Those who advocate more peaceful relations both between Israelis and Palestinians and between the partisans of each side on college campuses talk about fostering a dialogue. If you take the genuine exchange of well thought-out opinions to be a good thing, as I do, then you hope that campus events will promote this dialogue. Well, there was definitely an exchange going on here. Was it a constructive dialogue?

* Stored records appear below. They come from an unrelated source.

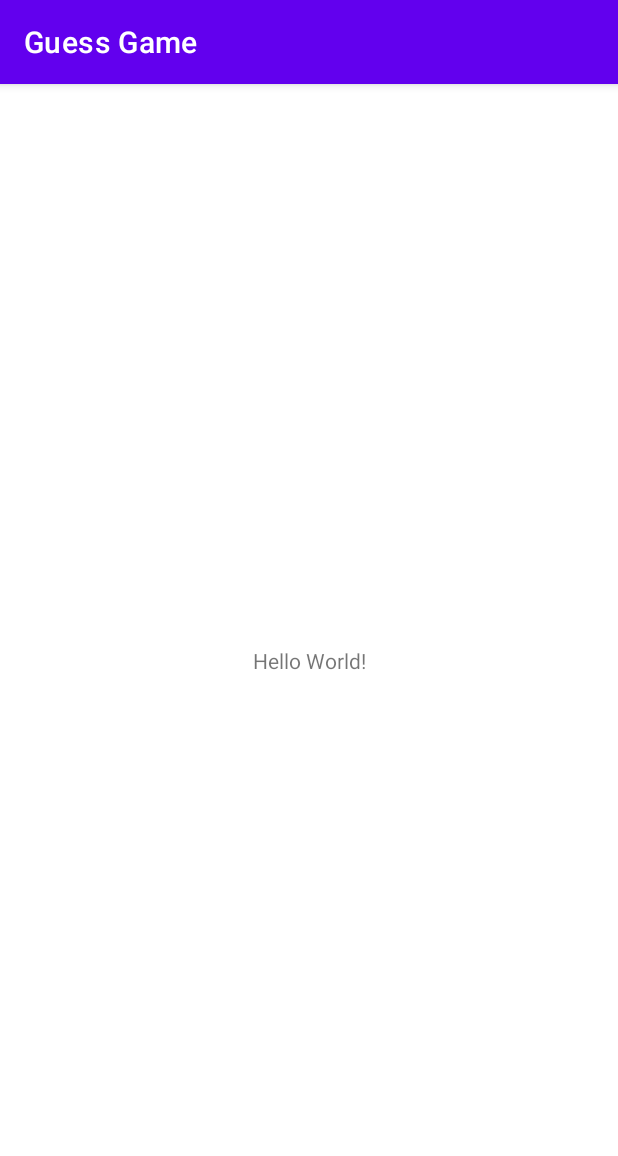
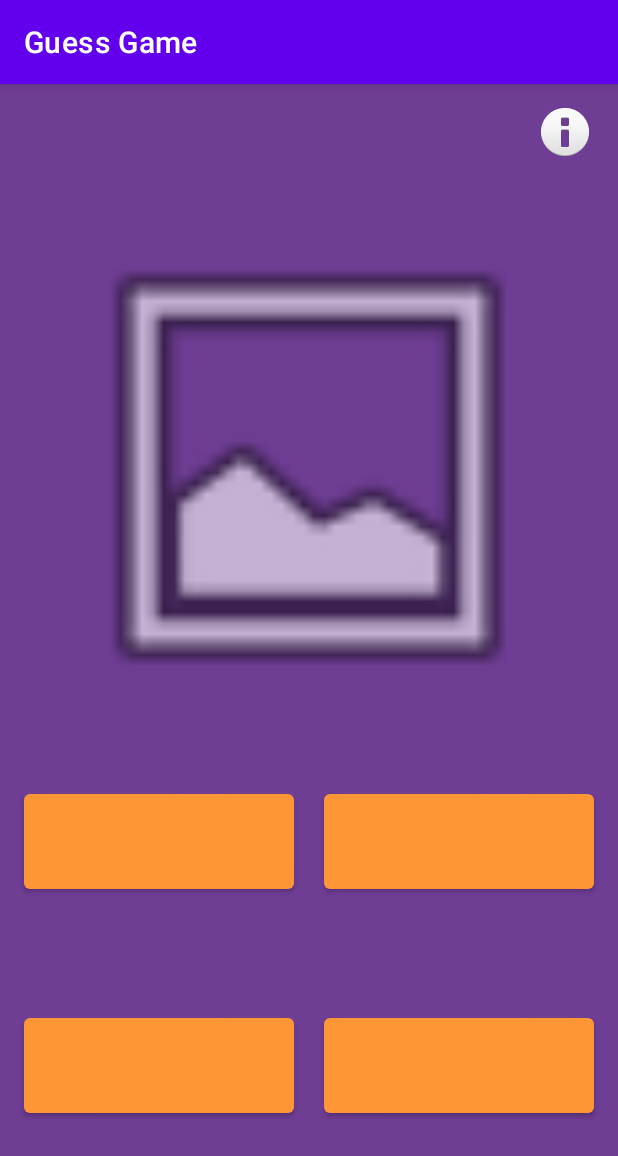
Before and after one commit to lyndonreyjb/Celeb-Game, an Android app: the screen it shows after launch (MainActivity), on a phone screen of 412 x 824 dp. Shown: the top 1156 px of the screen. Run offline under Robolectric (Android 15) with nearby library versions, the phone set to English and light mode, and no system bars.

Commit message:
Basic UI Design

```diff
--- a/app/src/main/res/layout/activity_main.xml
+++ b/app/src/main/res/layout/activity_main.xml
@@ -4,15 +4,77 @@
     xmlns:tools="http://schemas.android.com/tools"
     android:layout_width="match_parent"
     android:layout_height="match_parent"
+    android:background="#6E3D94"
     tools:context=".MainActivity">
 
-    <TextView
+    <Button
+        android:id="@+id/btnThree"
+        android:layout_width="180dp"
+        android:layout_height="75dp"
+        android:layout_marginStart="16dp"
+        app:backgroundTint="#FF9636"
+        app:layout_constraintBottom_toBottomOf="parent"
+        app:layout_constraintStart_toStartOf="parent"
+        app:layout_constraintTop_toBottomOf="@+id/btnOne"
+        app:layout_constraintVertical_bias="0.494"
+        tools:ignore="SpeakableTextPresentCheck" />
+
+    <Button
+        android:id="@+id/btnFour"
+        android:layout_width="180dp"
+        android:layout_height="75dp"
+        android:layout_marginEnd="16dp"
+        app:backgroundTint="#FF9636"
+        app:layout_constraintBottom_toBottomOf="parent"
+        app:layout_constraintEnd_toEndOf="parent"
+        app:layout_constraintTop_toBottomOf="@+id/btnTwo"
+        app:layout_constraintVertical_bias="0.494"
+        tools:ignore="SpeakableTextPresentCheck" />
+
+    <ImageView
+        android:id="@+id/btnAbout"
         android:layout_width="wrap_content"
         android:layout_height="wrap_content"
-        android:text="Hello World!"
-        app:layout_constraintBottom_toBottomOf="parent"
-        app:layout_constraintLeft_toLeftOf="parent"
-        app:layout_constraintRight_toRightOf="parent"
+        android:layout_marginTop="16dp"
+        android:src="@android:drawable/ic_dialog_info"
+        app:layout_constraintBottom_toTopOf="@+id/imgMain"
+        app:layout_constraintEnd_toEndOf="parent"
+        app:layout_constraintHorizontal_bias="0.949"
+        app:layout_constraintStart_toStartOf="parent"
+        app:layout_constraintTop_toTopOf="parent"
+        app:layout_constraintVertical_bias="0.0" />
+
+    <Button
+        android:id="@+id/btnOne"
+        android:layout_width="180dp"
+        android:layout_height="75dp"
+        android:layout_marginStart="16dp"
+        android:layout_marginTop="40dp"
+        app:backgroundTint="#FF9636"
+        app:layout_constraintStart_toStartOf="parent"
+        app:layout_constraintTop_toBottomOf="@+id/imgMain"
+        tools:ignore="SpeakableTextPresentCheck" />
+
+    <Button
+        android:id="@+id/btnTwo"
+        android:layout_width="180dp"
+        android:layout_height="75dp"
+        android:layout_marginTop="40dp"
+        android:layout_marginEnd="16dp"
+        app:backgroundTint="#FF9636"
+        app:layout_constraintEnd_toEndOf="parent"
+        app:layout_constraintTop_toBottomOf="@+id/imgMain"
+        tools:ignore="SpeakableTextPresentCheck" />
+
+    <ImageView
+        android:id="@+id/imgMain"
+        android:layout_width="374dp"
+        android:layout_height="343dp"
+        android:layout_marginTop="84dp"
+        android:src="@android:drawable/ic_menu_gallery"
+        app:layout_constraintEnd_toEndOf="parent"
+        app:layout_constraintHorizontal_bias="0.486"
+        app:layout_constraintStart_toStartOf="parent"
         app:layout_constraintTop_toTopOf="parent" />
 
 </androidx.constraintlayout.widget.ConstraintLayout>
```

No. Here’s why: Hedy Epstein is an extremist. I say this not in a pejorative sense but in the very real sense that someone who claims that Hamas has the right to fire rockets at Israel, or that they are the rightful government of Palestine, or that there is no reason for them to be declared a terrorist organization, is an extremist, especially for this campus. I don’t have an issue with the idea of extremists, but they tend to kill dialogue. Hamas’s whole goal has been to kill dialogue, and you could say the same thing of the Israeli right. So inviting Hedy Epstein to speak isn’t helpful. Those who agreed with her got to feel that warm glow of smugness which comes from sitting in a room full of people who disagree with you. Those who did not got to feel some righteous anger. Everyone felt better, but no one said anything to each other. They spoke their points; they cheered or jeered; and they were able to go for the entire lecture without thinking.

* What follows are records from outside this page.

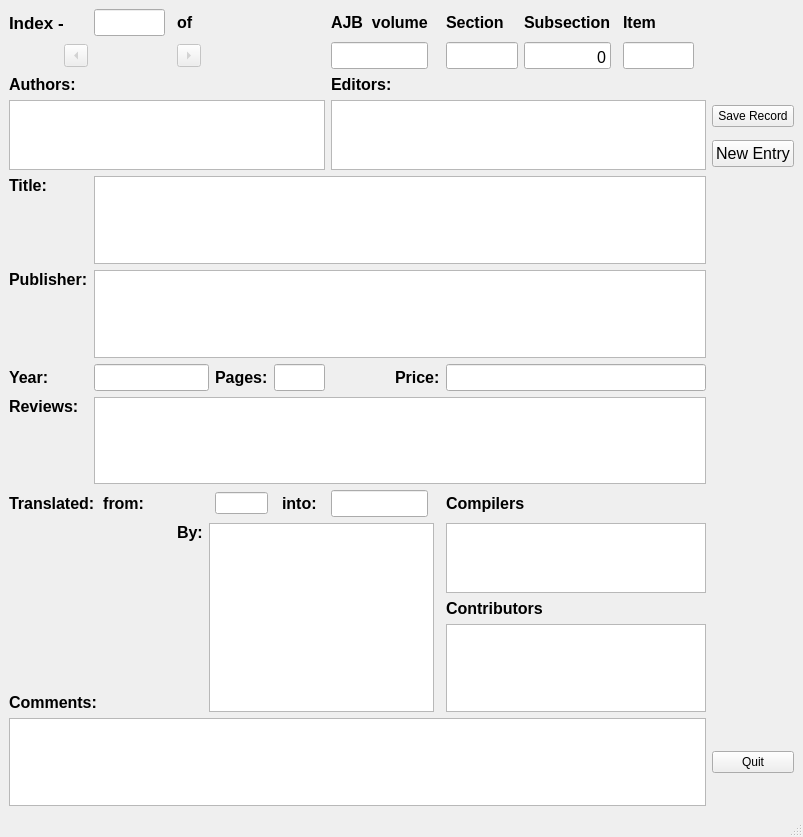
Qt form Books20/Tools/src/ui_BookEntry.ui (JimFowler/books) before a commit.
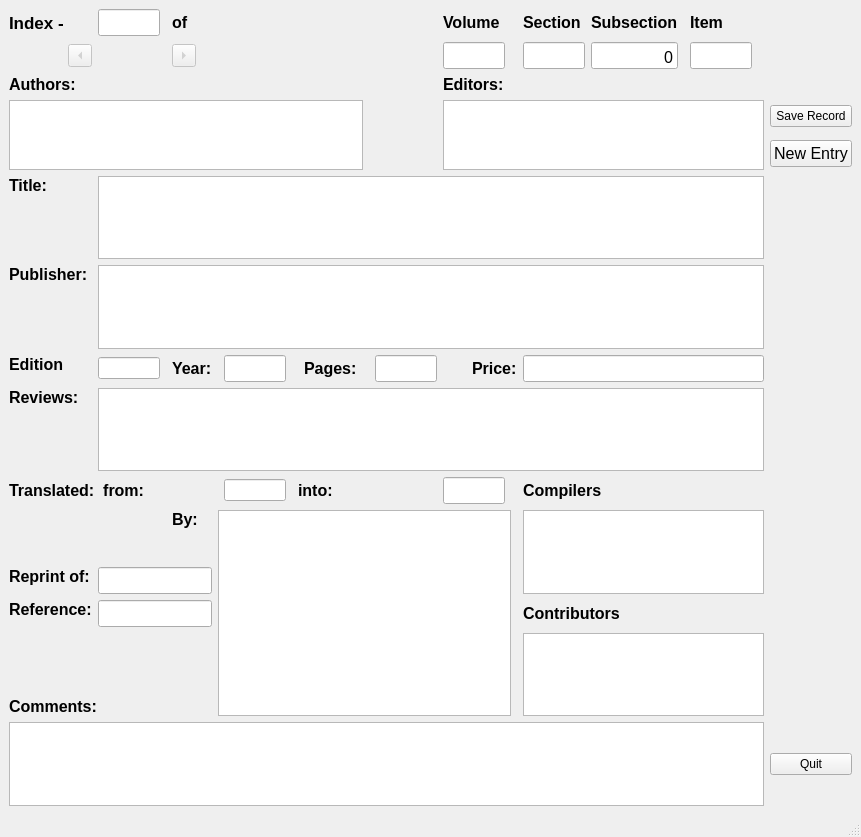
The same form after that commit.

Commit message: Added additional fields to gui, added indexChanged() method.

```diff
--- a/Books20/Tools/src/ui_BookEntry.ui
+++ b/Books20/Tools/src/ui_BookEntry.ui
@@ -6,7 +6,7 @@
    <rect>
     <x>0</x>
     <y>0</y>
-    <width>803</width>
+    <width>861</width>
     <height>837</height>
    </rect>
   </property>
@@ -15,6 +15,21 @@
   </property>
   <widget class="QWidget" name="centralwidget">
    <layout class="QGridLayout" name="gridLayout">
+    <item row="8" column="1" colspan="20">
+     <widget class="QTextEdit" name="titleEntry">
+      <property name="font">
+       <font>
+        <pointsize>12</pointsize>
+       </font>
+      </property>
+      <property name="toolTip">
+       <string>Title of the book</string>
+      </property>
+      <property name="tabChangesFocus">
+       <bool>true</bool>
+      </property>
+     </widget>
+    </item>
     <item row="6" column="0" rowspan="2" colspan="10">
      <widget class="QTextEdit" name="authorEntry">
       <property name="font">
@@ -30,7 +45,7 @@
       </property>
      </widget>
     </item>
-    <item row="0" column="10">
+    <item row="0" column="12">
      <widget class="QLabel" name="volLabel">
       <property name="font">
        <font>
@@ -40,7 +55,7 @@
        </font>
       </property>
       <property name="text">
-       <string>AJB  volume</string>
+       <string>Volume</string>
       </property>
      </widget>
     </item>
@@ -58,7 +73,7 @@
       </property>
      </widget>
     </item>
-    <item row="15" column="13" colspan="5">
+    <item row="15" column="15" colspan="5">
      <widget class="QLabel" name="contribLabel">
       <property name="font">
        <font>
@@ -89,7 +104,7 @@
       </property>
      </widget>
     </item>
-    <item row="9" column="1" colspan="18">
+    <item row="9" column="1" colspan="20">
      <widget class="QTextEdit" name="publEntry">
       <property name="font">
        <font>
@@ -104,7 +119,7 @@
       </property>
      </widget>
     </item>
-    <item row="6" column="19">
+    <item row="6" column="21">
      <widget class="QPushButton" name="acceptButton">
       <property name="focusPolicy">
        <enum>Qt::ClickFocus</enum>
@@ -117,7 +132,7 @@
       </property>
      </widget>
     </item>
-    <item row="7" column="19">
+    <item row="7" column="21">
      <widget class="QPushButton" name="newEntryButton">
       <property name="font">
        <font>
@@ -135,38 +150,6 @@
       </property>
      </widget>
     </item>
-    <item row="8" column="0">
-     <widget class="QLabel" name="titleLabel">
-      <property name="font">
-       <font>
-        <pointsize>12</pointsize>
-        <weight>75</weight>
-        <bold>true</bold>
-       </font>
-      </property>
-      <property name="text">
-       <string>Title:</string>
-      </property>
-      <property name="alignment">
-       <set>Qt::AlignLeading|Qt::AlignLeft|Qt::AlignTop</set>
-      </property>
-     </widget>
-    </item>
-    <item row="8" column="1" colspan="18">
-     <widget class="QTextEdit" name="titleEntry">
-      <property name="font">
-       <font>
-        <pointsize>12</pointsize>
-       </font>
-      </property>
-      <property name="toolTip">
-       <string>Title of the book</string>
-      </property>
-      <property name="tabChangesFocus">
-       <bool>true</bool>
-      </property>
-     </widget>
-    </item>
     <item row="9" column="0">
      <widget class="QLabel" name="publLabel">
       <property name="font">
@@ -208,7 +191,7 @@
       </property>
      </widget>
     </item>
-    <item row="16" column="13" colspan="6">
+    <item row="16" column="15" colspan="6">
      <widget class="QTextEdit" name="contribEntry">
       <property name="font">
        <font>
@@ -223,65 +206,24 @@
       </property>
      </widget>
     </item>
-    <item row="10" column="0">
-     <widget class="QLabel" name="yearLabel">
+    <item row="0" column="0">
+     <widget class="QLabel" name="indexLabel">
       <property name="font">
        <font>
-        <pointsize>12</pointsize>
+        <pointsize>13</pointsize>
         <weight>75</weight>
         <bold>true</bold>
        </font>
       </property>
-      <property name="text">
-       <string>Year:</string>
-      </property>
-     </widget>
-    </item>
-    <item row="10" column="1" colspan="4">
-     <widget class="QLineEdit" name="yearEntry">
-      <property name="font">
-       <font>
-        <pointsize>12</pointsize>
-       </font>
-      </property>
       <property name="toolTip">
-       <string>Year published</string>
+       <string>Index number with in the file</string>
       </property>
-      <property name="alignment">
-       <set>Qt::AlignBottom|Qt::AlignLeading|Qt::AlignLeft</set>
-      </property>
-     </widget>
-    </item>
-    <item row="10" column="5">
-     <widget class="QLabel" name="pageLabel">
-      <property name="font">
-       <font>
-        <pointsize>12</pointsize>
-        <weight>75</weight>
-        <bold>true</bold>
-       </font>
-      </property>
       <property name="text">
-       <string>Pages:</string>
+       <string>Index -</string>
       </property>
      </widget>
     </item>
-    <item row="10" column="6" colspan="4">
-     <widget class="QLineEdit" name="pageEntry">
-      <property name="font">
-       <font>
-        <pointsize>12</pointsize>
-       </font>
-      </property>
-      <property name="toolTip">
-       <string>Page count</string>
-      </property>
-      <property name="alignment">
-       <set>Qt::AlignBottom|Qt::AlignLeading|Qt::AlignLeft</set>
-      </property>
-     </widget>
-    </item>
-    <item row="10" column="10" colspan="3" alignment="Qt::AlignRight">
+    <item row="10" column="12" colspan="3" alignment="Qt::AlignRight">
      <widget class="QLabel" name="priceLabel">
       <property name="font">
        <font>
@@ -312,7 +254,7 @@
       </property>
      </widget>
     </item>
-    <item row="11" column="1" colspan="18">
+    <item row="11" column="1" colspan="20">
      <widget class="QTextEdit" name="reviewsEntry">
       <property name="font">
        <font>
@@ -327,7 +269,7 @@
       </property>
      </widget>
     </item>
-    <item row="12" column="13" colspan="4">
+    <item row="12" column="15" colspan="4">
      <widget class="QLabel" name="compilersLabel">
       <property name="font">
        <font>
@@ -341,7 +283,7 @@
       </property>
      </widget>
     </item>
-    <item row="13" column="13" rowspan="2" colspan="6">
+    <item row="13" column="15" rowspan="2" colspan="6">
      <widget class="QTextEdit" name="compilersEntry">
       <property name="font">
        <font>
@@ -356,7 +298,7 @@
       </property>
      </widget>
     </item>
-    <item row="17" column="0" colspan="19">
+    <item row="17" column="0" colspan="21">
      <widget class="QTextEdit" name="commentsEntry">
       <property name="font">
        <font>
@@ -371,7 +313,7 @@
       </property>
      </widget>
     </item>
-    <item row="17" column="19">
+    <item row="17" column="21">
      <widget class="QPushButton" name="quitButton">
       <property name="focusPolicy">
        <enum>Qt::ClickFocus</enum>
@@ -384,7 +326,7 @@
       </property>
      </widget>
     </item>
-    <item row="0" column="13">
+    <item row="0" column="15">
      <widget class="QLabel" name="secLabel">
       <property name="font">
        <font>
@@ -398,7 +340,7 @@
       </property>
      </widget>
     </item>
-    <item row="0" column="14">
+    <item row="0" column="16">
      <widget class="QLabel" name="subSecLabel">
       <property name="font">
        <font>
@@ -412,21 +354,7 @@
       </property>
      </widget>
     </item>
-    <item row="0" column="16">
-     <widget class="QLabel" name="itemLabel">
-      <property name="font">
-       <font>
-        <pointsize>12</pointsize>
-        <weight>75</weight>
-        <bold>true</bold>
-       </font>
-      </property>
-      <property name="text">
-       <string>Item</string>
-      </property>
-     </widget>
-    </item>
-    <item row="12" column="10">
+    <item row="12" column="12">
      <widget class="QLineEdit" name="tolangEntry">
       <property name="font">
        <font>
@@ -438,6 +366,20 @@
       </property>
      </widget>
     </item>
+    <item row="0" column="18">
+     <widget class="QLabel" name="itemLabel">
+      <property name="font">
+       <font>
+        <pointsize>12</pointsize>
+        <weight>75</weight>
+        <bold>true</bold>
+       </font>
+      </property>
+      <property name="text">
+       <string>Item</string>
+      </property>
+     </widget>
+    </item>
     <item row="12" column="7" colspan="2">
      <widget class="QLabel" name="intoLabel">
       <property name="font">
@@ -469,7 +411,7 @@
       </property>
      </widget>
     </item>
-    <item row="10" column="13" colspan="6">
+    <item row="10" column="15" colspan="6">
      <widget class="QLineEdit" name="priceEntry">
       <property name="font">
        <font>
@@ -484,7 +426,7 @@
       </property>
      </widget>
     </item>
-    <item row="6" column="10" rowspan="2" colspan="9">
+    <item row="6" column="12" rowspan="2" colspan="9">
      <widget class="QTextEdit" name="editorEntry">
       <property name="font">
        <font>
@@ -499,7 +441,7 @@
       </property>
      </widget>
     </item>
-    <item row="5" column="10">
+    <item row="5" column="12">
      <widget class="QLabel" name="editorLabel">
       <property name="font">
        <font>
@@ -554,23 +496,6 @@
       </property>
      </widget>
     </item>
-    <item row="0" column="0">
-     <widget class="QLabel" name="indexLabel">
-      <property name="font">
-       <font>
-        <pointsize>13</pointsize>
-        <weight>75</weight>
-        <bold>true</bold>
-       </font>
-      </property>
-      <property name="toolTip">
-       <string>Index number with in the file</string>
-      </property>
-      <property name="text">
-       <string>Index -</string>
-      </property>
-     </widget>
-    </item>
     <item row="0" column="1">
      <widget class="QLineEdit" name="indexEntry">
       <property name="font">
@@ -608,7 +533,7 @@
       </property>
      </widget>
     </item>
-    <item row="13" column="4" rowspan="4" colspan="8">
+    <item row="13" column="4" rowspan="4" colspan="10">
      <widget class="QTextEdit" name="translatorEntry">
       <property name="font">
        <font>
@@ -623,7 +548,7 @@
       </property>
      </widget>
     </item>
-    <item row="1" column="10">
+    <item row="1" column="12">
      <widget class="QLineEdit" name="volNum">
       <property name="font">
        <font>
@@ -644,7 +569,7 @@
       </property>
      </widget>
     </item>
-    <item row="1" column="13">
+    <item row="1" column="15">
      <widget class="QLineEdit" name="secNum">
       <property name="font">
        <font>
@@ -662,7 +587,7 @@
       </property>
      </widget>
     </item>
-    <item row="1" column="14">
+    <item row="1" column="16">
      <widget class="QLineEdit" name="subSecNum">
       <property name="font">
        <font>
@@ -680,7 +605,7 @@
       </property>
      </widget>
     </item>
-    <item row="1" column="16">
+    <item row="1" column="18">
      <widget class="QLineEdit" name="itemNum">
       <property name="font">
        <font>
@@ -698,6 +623,166 @@
       </property>
      </widget>
     </item>
+    <item row="8" column="0">
+     <widget class="QLabel" name="titleLabel">
+      <property name="font">
+       <font>
+        <pointsize>12</pointsize>
+        <weight>75</weight>
+        <bold>true</bold>
+       </font>
+      </property>
+      <property name="text">
+       <string>Title:</string>
+      </property>
+      <property name="alignment">
+       <set>Qt::AlignLeading|Qt::AlignLeft|Qt::AlignTop</set>
+      </property>
+     </widget>
+    </item>
+    <item row="10" column="11">
+     <widget class="QLineEdit" name="pageEntry">
+      <property name="font">
+       <font>
+        <pointsize>12</pointsize>
+       </font>
+      </property>
+      <property name="toolTip">
+       <string>Page count</string>
+      </property>
+      <property name="alignment">
+       <set>Qt::AlignBottom|Qt::AlignLeading|Qt::AlignLeft</set>
+      </property>
+     </widget>
+    </item>
+    <item row="10" column="8">
+     <widget class="QLabel" name="pageLabel">
+      <property name="font">
+       <font>
+        <pointsize>12</pointsize>
+        <weight>75</weight>
+        <bold>true</bold>
+       </font>
+      </property>
+      <property name="text">
+       <string>Pages:</string>
+      </property>
+     </widget>
+    </item>
+    <item row="10" column="5">
+     <widget class="QLineEdit" name="yearEntry">
+      <property name="font">
+       <font>
+        <pointsize>12</pointsize>
+       </font>
+      </property>
+      <property name="toolTip">
+       <string>Year published</string>
+      </property>
+      <property name="alignment">
+       <set>Qt::AlignBottom|Qt::AlignLeading|Qt::AlignLeft</set>
+      </property>
+     </widget>
+    </item>
+    <item row="10" column="1">
+     <widget class="QLineEdit" name="editionEntry">
+      <property name="alignment">
+       <set>Qt::AlignLeading|Qt::AlignLeft|Qt::AlignTop</set>
+      </property>
+     </widget>
+    </item>
+    <item row="10" column="0">
+     <widget class="QLabel" name="editionLabel">
+      <property name="font">
+       <font>
+        <pointsize>12</pointsize>
+        <weight>75</weight>
+        <bold>true</bold>
+       </font>
+      </property>
+      <property name="text">
+       <string>Edition</string>
+      </property>
+      <property name="alignment">
+       <set>Qt::AlignLeading|Qt::AlignLeft|Qt::AlignTop</set>
+      </property>
+     </widget>
+    </item>
+    <item row="10" column="3">
+     <widget class="QLabel" name="yearLabel">
+      <property name="font">
+       <font>
+        <pointsize>12</pointsize>
+        <weight>75</weight>
+        <bold>true</bold>
+       </font>
+      </property>
+      <property name="text">
+       <string>Year:</string>
+      </property>
+      <property name="alignment">
+       <set>Qt::AlignLeading|Qt::AlignLeft|Qt::AlignVCenter</set>
+      </property>
+     </widget>
+    </item>
+    <item row="14" column="0">
+     <widget class="QLabel" name="reprintLabel">
+      <property name="font">
+       <font>
+        <pointsize>12</pointsize>
+        <weight>75</weight>
+        <bold>true</bold>
+       </font>
+      </property>
+      <property name="frameShape">
+       <enum>QFrame::NoFrame</enum>
+      </property>
+      <property name="frameShadow">
+       <enum>QFrame::Plain</enum>
+      </property>
+      <property name="text">
+       <string>Reprint of:</string>
+      </property>
+      <property name="alignment">
+       <set>Qt::AlignLeading|Qt::AlignLeft|Qt::AlignTop</set>
+      </property>
+     </widget>
+    </item>
+    <item row="15" column="0">
+     <widget class="QLabel" name="referenceLabel">
+      <property name="font">
+       <font>
+        <pointsize>12</pointsize>
+        <weight>75</weight>
+        <bold>true</bold>
+       </font>
+      </property>
+      <property name="text">
+       <string>Reference:</string>
+      </property>
+      <property name="alignment">
+       <set>Qt::AlignLeading|Qt::AlignLeft|Qt::AlignTop</set>
+      </property>
+     </widget>
+    </item>
+    <item row="14" column="1" colspan="3">
+     <widget class="QLineEdit" name="reprintEntry">
+      <property name="font">
+       <font>
+        <pointsize>12</pointsize>
+       </font>
+      </property>
+     </widget>
+    </item>
+    <item row="15" column="1" colspan="3">
+     <widget class="QLineEdit" name="referenceEntry">
+      <property name="font">
+       <font>
+        <pointsize>12</pointsize>
+       </font>
+      </property>
+     </widget>
+    </item>
    </layout>
   </widget>
   <widget class="QMenuBar" name="menubar">
@@ -705,7 +790,7 @@
     <rect>
      <x>0</x>
      <y>0</y>
-     <width>803</width>
+     <width>861</width>
      <height>25</height>
     </rect>
    </property>
```
Left out of the diff: 2 changed lines with no effect on the pictures. The commit also changes 4 other files.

Epstein emphasized the inhumanity of Israelis and the humanity of Palestinians. One of those subjects was useful, the other alienated people. The tragedy of occupation is not that it is being carried out by monsters who seek ways to hurt the occupied; it is that its very nature dehumanizes both sides. From what I heard, Hedy Epstein doesn’t get that. In an audience that mostly agreed with her, it would be just another tragic example of how subtlety and distinction get trampled in the rush to evoke sympathy. In the audience that showed up last week, it just meant people didn’t listen to her. If Jewish Voice for Peace and Students for Justice in Palestine want to get their respective messages across, they should focus on creating real dialogue. What I witnessed was just a pointless anger-fest.

The author is an Associate Justice of the Student Judiciary, an editor of The Blowfish, and an Aquarius.